Li has been an Atlas Copco customer since 1984 when he was working in the Hong Kong area. With the best tunneling equipment on the market, he says, Atlas Copco enables him to go “full speed ahead”. And he adds: “The Boomer 353 E is made for this type of work. The rigs are simple to operate and the best size for these tunnels.”
Li concedes that finding skilled people to join the workforce is not easy here. Many come from the countryside where jobs are scarce, looking for new opportunities. It can take up to six months before they are proficient at operating the drill rigs.
The safety features of the drill rigs are another reason why Li says he likes Atlas Copco equipment. He has four men in each drilling crew and says: “No one gets hurt here. That is important for us because we care about our people.”
Had the tunnels been drilled by the traditional jack-leg method, workers would not have had the benefit of distance from the rock face, and the extra length of the BUT 35 boom is further reassurance, Li points out.
The operator moves smoothly from control station to control station operating all three booms at once. He has no problem keeping all three COP 1838 rock drills, equipped with their 45 mm Secoroc bits, working simultaneously.
To secure the roofs, five Boltec LD rigs are used to install rock bolts every 1.2 m along the tunnel. Additional security for roofs and walls is provided by shotcrete over wire mesh. Once the excavation is complete the tunnels are lined.
With its sluice dam, spillway structures, power tunnels, a powerhouse complex and the four headrace tunnels, the Jinping II station is an even more complex undertaking than Jinping I.

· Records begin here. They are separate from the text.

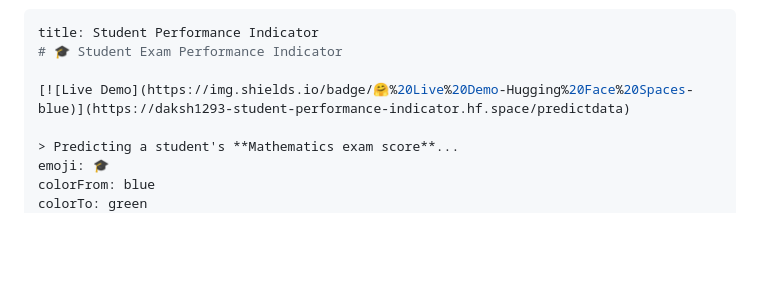
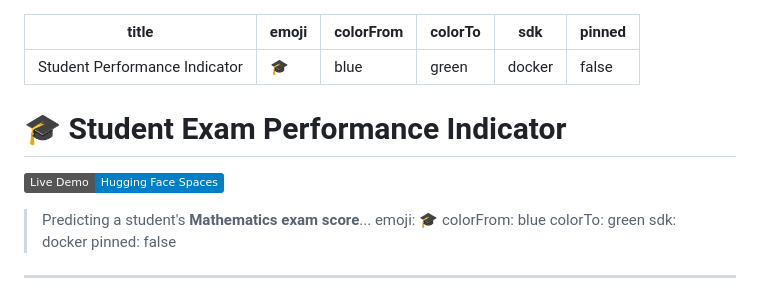
Before and after one commit to daksh1293/ML-project, a Markdown page: README.md, the part around the change. GitHub-like rendering; badges without logos; blank space fills up the shorter version.

```diff
--- a/README.md
+++ b/README.md
@@ -1,8 +1,17 @@
 ---
 title: Student Performance Indicator
+emoji: 🎓
+colorFrom: blue
+colorTo: green
+sdk: docker
+pinned: false
+---
+
 # 🎓 Student Exam Performance Indicator
 
-[![Live Demo](https://img.shields.io/badge/🤗%20Live%20Demo-Hugging%20Face%20Spaces-blue)](https://daksh1293-student-performance-indicator.hf.space/predictdata)
+[![Live Demo](https://img.shields.io/badge/Live%20Demo-Hugging%20Face%20Spaces-blue)](https://daksh1293-student-performance-indicator.hf.space/predictdata)
+
+
 
 > Predicting a student's **Mathematics exam score**...
 emoji: 🎓
```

When completed, the tunnels will rank among the world’s largest. The total construction period is estimated at eight years with two tunnels due to come on stream in 2012 and the remaining two to start up in 2015.